Hosting our services

This post you're reading is actually using the open source Ghost Blog on a NixOS server on Hetzner! Similarly, we host other open sources services that we use internally. Some services use docker images through nixos oci-containers. Others are just nixos packages configured to run as systemd services. Some of our product services are also running on nixos. One of the big benefits for using nixos in production for us is that all of the configuration is very explicit and can be seen in the configuration repository. Meaning we won't forget if we make a configuration change to the server directly because it's will have to go through the repository first. It also makes moving projects between cloud providers easier.

Proxmox NixOS VMs

Github codespaces seems like a great product to provide powerful machines to thin clients. We use nixos vms on proxmox as a self hosted alternative. Each vm can be configured for each user, the same configuration can be applied and deployed to all vms at once. We can even add code server to each vm so that they can be accessed from a browser!

This was actually our first usage of nixos in our business. It was not all that different from running on an actual device. The differences were actually in the specifics of using proxmox.

Devbox for each repository

We also use Devbox for each project that we are working on to create dev environments. Devbox actually uses nix under the hood. Devbox removes the need to manage versions of packages manually. For example we have used n and volta in the past to manage versions of node, that's not needed any more. We can manage versions of nodejs, yarn, and any other external dependency all through devbox. All developers have access to the exact same dev environment which removes most instances of "it works on my machine". Similarly this devbox configuration can be used in production as well with a docker build or as a systemd service.

Devbox is a great introduction to getting the benefits of NixOS, without having to go through the steep learning curve.
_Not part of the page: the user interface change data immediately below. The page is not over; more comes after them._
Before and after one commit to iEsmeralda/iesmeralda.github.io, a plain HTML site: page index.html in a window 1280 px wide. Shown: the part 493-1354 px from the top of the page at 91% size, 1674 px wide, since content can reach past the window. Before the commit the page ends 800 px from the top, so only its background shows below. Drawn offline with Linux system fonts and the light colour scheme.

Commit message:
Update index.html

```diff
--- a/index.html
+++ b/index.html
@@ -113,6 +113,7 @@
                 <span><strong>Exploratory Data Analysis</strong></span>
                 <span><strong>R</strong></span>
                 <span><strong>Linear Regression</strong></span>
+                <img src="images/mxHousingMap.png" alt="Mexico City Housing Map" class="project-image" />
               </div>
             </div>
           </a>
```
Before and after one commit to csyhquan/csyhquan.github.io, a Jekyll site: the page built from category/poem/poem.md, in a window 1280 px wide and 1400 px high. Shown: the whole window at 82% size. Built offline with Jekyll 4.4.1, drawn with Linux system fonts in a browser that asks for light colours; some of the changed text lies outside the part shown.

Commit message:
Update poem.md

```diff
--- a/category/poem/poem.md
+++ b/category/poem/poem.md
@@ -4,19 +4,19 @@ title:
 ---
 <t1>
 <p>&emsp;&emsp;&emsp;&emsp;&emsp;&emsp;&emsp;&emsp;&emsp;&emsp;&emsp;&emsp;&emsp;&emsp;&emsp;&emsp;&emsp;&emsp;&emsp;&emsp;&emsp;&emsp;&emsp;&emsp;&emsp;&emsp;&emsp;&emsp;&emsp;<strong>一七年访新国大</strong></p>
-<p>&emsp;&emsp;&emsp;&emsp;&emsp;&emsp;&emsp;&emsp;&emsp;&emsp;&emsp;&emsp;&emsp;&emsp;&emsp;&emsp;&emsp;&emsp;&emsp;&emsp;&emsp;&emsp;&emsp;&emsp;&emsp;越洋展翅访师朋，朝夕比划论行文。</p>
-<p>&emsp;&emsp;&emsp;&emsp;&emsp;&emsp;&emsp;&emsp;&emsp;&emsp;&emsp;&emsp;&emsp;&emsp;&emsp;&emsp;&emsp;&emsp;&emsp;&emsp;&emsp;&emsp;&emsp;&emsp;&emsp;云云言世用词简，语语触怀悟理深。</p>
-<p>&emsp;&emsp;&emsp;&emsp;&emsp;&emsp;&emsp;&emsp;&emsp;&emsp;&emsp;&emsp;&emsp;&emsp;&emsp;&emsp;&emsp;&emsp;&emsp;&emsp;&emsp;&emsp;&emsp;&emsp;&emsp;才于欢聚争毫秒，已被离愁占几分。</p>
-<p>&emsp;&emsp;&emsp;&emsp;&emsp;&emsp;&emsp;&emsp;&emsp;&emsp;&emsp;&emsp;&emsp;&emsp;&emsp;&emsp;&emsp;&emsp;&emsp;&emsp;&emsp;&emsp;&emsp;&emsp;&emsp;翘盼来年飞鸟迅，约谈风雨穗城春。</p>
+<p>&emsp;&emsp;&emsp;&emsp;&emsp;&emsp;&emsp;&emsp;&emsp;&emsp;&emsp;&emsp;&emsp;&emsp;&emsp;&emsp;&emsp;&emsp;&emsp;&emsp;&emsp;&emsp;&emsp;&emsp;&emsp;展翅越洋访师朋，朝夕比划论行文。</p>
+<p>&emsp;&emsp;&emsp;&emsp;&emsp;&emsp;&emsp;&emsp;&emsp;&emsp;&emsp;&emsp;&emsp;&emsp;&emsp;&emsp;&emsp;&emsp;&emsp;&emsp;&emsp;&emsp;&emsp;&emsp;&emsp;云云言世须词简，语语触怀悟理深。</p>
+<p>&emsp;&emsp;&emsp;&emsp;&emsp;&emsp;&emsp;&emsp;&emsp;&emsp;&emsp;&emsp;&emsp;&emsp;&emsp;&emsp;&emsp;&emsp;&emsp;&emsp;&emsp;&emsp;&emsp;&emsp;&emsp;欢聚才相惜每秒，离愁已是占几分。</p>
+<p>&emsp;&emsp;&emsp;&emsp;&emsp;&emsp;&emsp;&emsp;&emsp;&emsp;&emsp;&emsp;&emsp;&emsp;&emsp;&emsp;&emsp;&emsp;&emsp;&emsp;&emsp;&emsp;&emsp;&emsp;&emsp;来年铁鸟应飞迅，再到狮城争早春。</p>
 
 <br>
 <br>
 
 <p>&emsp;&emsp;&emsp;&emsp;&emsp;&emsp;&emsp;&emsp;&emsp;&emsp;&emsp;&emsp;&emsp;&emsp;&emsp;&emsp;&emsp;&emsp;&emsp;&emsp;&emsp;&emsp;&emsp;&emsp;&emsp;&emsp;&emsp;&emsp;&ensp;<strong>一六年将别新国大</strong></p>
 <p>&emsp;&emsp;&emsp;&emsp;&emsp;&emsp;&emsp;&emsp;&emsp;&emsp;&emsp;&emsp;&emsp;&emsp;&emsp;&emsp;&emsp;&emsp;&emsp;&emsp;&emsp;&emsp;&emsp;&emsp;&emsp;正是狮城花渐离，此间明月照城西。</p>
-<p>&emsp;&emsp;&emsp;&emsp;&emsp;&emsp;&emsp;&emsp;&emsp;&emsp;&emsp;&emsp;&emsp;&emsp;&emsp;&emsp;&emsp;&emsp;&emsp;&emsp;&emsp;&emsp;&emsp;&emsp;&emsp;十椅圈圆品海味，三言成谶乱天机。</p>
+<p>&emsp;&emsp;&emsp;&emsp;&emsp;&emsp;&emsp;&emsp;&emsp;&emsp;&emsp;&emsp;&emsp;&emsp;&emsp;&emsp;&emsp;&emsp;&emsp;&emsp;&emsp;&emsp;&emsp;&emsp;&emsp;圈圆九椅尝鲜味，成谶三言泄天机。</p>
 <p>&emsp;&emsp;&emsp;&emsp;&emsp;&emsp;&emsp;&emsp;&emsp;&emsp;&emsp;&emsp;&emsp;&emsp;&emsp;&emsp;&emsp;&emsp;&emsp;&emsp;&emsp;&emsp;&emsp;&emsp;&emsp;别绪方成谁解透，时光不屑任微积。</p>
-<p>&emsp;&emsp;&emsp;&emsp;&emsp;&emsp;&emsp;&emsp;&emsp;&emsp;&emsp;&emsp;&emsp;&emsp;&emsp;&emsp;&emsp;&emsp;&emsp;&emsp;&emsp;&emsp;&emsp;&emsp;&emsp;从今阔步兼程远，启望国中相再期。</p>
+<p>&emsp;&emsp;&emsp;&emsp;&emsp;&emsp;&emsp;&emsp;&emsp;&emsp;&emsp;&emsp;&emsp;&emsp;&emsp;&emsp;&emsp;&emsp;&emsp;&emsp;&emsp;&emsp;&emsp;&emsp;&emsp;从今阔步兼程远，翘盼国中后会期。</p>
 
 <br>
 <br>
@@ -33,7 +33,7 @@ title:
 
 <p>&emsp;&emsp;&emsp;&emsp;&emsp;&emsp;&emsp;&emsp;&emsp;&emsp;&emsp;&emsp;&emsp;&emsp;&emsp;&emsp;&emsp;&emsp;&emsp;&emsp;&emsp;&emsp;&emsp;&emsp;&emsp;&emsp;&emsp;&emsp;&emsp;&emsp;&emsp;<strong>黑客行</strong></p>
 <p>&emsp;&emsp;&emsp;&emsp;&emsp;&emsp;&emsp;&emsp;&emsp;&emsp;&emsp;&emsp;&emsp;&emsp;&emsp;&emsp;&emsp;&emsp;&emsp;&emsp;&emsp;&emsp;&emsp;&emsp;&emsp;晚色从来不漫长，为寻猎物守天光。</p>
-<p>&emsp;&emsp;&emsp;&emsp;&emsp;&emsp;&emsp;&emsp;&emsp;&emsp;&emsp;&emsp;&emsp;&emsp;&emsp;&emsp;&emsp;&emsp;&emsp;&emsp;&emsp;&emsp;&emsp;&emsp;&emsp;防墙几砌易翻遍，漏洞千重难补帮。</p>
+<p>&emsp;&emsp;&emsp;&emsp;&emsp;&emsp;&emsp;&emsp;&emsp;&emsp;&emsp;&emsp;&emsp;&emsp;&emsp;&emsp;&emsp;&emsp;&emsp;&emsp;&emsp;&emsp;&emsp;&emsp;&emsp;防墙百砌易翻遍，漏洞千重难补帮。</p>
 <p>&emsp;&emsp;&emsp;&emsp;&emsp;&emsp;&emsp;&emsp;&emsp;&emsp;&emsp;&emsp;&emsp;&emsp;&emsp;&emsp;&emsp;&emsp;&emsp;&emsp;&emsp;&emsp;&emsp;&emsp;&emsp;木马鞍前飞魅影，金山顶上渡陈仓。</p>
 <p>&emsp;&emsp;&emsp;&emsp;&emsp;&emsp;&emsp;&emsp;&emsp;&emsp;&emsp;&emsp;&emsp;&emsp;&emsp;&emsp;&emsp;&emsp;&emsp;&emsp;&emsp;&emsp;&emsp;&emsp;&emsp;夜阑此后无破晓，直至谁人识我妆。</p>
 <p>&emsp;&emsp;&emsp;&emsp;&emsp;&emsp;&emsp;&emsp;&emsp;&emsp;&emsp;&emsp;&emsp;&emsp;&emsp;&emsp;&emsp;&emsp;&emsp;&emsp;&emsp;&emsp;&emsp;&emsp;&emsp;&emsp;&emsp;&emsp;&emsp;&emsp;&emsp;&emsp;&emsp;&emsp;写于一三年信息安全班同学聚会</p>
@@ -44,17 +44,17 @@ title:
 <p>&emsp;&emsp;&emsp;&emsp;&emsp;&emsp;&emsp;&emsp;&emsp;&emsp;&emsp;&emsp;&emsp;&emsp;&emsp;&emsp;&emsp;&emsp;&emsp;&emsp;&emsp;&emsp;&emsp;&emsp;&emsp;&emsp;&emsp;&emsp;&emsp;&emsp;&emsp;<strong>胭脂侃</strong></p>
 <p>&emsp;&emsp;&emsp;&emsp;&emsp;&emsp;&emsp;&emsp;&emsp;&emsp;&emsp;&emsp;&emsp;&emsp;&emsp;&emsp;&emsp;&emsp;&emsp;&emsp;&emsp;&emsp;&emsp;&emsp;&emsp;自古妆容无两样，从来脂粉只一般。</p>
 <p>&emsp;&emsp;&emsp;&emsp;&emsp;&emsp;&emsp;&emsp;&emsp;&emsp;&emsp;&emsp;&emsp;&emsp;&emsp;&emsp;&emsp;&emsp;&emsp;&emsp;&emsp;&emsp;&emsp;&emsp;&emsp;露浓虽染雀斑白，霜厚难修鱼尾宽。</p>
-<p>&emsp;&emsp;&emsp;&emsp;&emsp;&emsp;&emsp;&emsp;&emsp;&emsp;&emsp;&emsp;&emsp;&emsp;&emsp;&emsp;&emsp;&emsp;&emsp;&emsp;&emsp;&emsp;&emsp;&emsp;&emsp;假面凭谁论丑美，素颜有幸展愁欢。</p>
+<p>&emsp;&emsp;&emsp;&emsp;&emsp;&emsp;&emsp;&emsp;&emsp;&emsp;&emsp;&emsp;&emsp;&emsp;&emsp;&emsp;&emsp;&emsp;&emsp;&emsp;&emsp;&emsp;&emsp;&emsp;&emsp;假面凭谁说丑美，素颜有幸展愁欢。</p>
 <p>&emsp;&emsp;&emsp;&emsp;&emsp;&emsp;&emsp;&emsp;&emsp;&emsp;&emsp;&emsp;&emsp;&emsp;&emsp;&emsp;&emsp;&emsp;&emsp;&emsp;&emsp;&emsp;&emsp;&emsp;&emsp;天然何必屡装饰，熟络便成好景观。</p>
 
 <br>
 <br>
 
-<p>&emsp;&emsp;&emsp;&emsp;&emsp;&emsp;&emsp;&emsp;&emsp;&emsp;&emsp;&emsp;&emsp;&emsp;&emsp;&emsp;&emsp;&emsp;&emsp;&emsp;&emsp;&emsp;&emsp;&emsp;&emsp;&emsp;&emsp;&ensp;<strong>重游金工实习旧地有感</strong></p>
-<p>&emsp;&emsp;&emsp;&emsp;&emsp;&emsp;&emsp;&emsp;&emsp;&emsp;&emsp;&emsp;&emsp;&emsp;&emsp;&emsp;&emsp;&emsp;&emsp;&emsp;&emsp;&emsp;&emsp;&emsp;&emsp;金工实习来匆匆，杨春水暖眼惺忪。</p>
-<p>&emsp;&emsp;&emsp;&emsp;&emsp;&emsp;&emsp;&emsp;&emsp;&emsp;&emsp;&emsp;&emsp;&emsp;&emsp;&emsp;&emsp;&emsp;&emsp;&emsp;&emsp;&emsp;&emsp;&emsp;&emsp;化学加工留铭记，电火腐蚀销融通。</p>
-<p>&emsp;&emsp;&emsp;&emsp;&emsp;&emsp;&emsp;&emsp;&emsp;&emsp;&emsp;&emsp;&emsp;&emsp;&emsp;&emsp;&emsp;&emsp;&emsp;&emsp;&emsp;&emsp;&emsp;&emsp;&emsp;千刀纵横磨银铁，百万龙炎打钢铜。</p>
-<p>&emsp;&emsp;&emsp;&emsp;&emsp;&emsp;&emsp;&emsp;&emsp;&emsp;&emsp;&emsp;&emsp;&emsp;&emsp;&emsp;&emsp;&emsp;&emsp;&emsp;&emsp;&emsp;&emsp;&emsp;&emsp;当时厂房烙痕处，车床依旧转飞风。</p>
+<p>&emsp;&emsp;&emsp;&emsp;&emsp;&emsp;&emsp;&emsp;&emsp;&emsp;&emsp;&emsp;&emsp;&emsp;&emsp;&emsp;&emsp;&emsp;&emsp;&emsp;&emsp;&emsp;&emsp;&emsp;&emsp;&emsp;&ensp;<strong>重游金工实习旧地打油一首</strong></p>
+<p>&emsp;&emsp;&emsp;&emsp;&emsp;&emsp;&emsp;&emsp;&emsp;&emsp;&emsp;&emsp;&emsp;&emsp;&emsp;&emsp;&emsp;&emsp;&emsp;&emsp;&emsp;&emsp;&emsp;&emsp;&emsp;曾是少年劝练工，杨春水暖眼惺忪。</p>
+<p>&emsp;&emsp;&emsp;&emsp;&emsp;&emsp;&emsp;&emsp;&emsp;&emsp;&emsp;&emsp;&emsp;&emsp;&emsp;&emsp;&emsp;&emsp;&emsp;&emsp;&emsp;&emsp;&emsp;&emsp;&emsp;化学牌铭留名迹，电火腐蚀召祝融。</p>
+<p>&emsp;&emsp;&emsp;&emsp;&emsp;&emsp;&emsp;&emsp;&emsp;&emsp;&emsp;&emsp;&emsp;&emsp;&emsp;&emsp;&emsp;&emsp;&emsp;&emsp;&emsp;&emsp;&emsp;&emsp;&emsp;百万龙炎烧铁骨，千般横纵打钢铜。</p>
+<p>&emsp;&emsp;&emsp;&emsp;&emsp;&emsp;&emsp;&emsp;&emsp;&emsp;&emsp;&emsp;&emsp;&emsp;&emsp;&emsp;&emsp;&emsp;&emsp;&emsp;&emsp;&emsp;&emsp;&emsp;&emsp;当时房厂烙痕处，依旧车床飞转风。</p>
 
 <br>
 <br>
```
Overall using NixOS has been a great experience. It has made our production services more explicit and our local builds reproducible. I'd recommend it to business or developers interested in declarative and reproducible builds. If you're interested and have any questions, feel free to reach out and I'll point you in the right direction.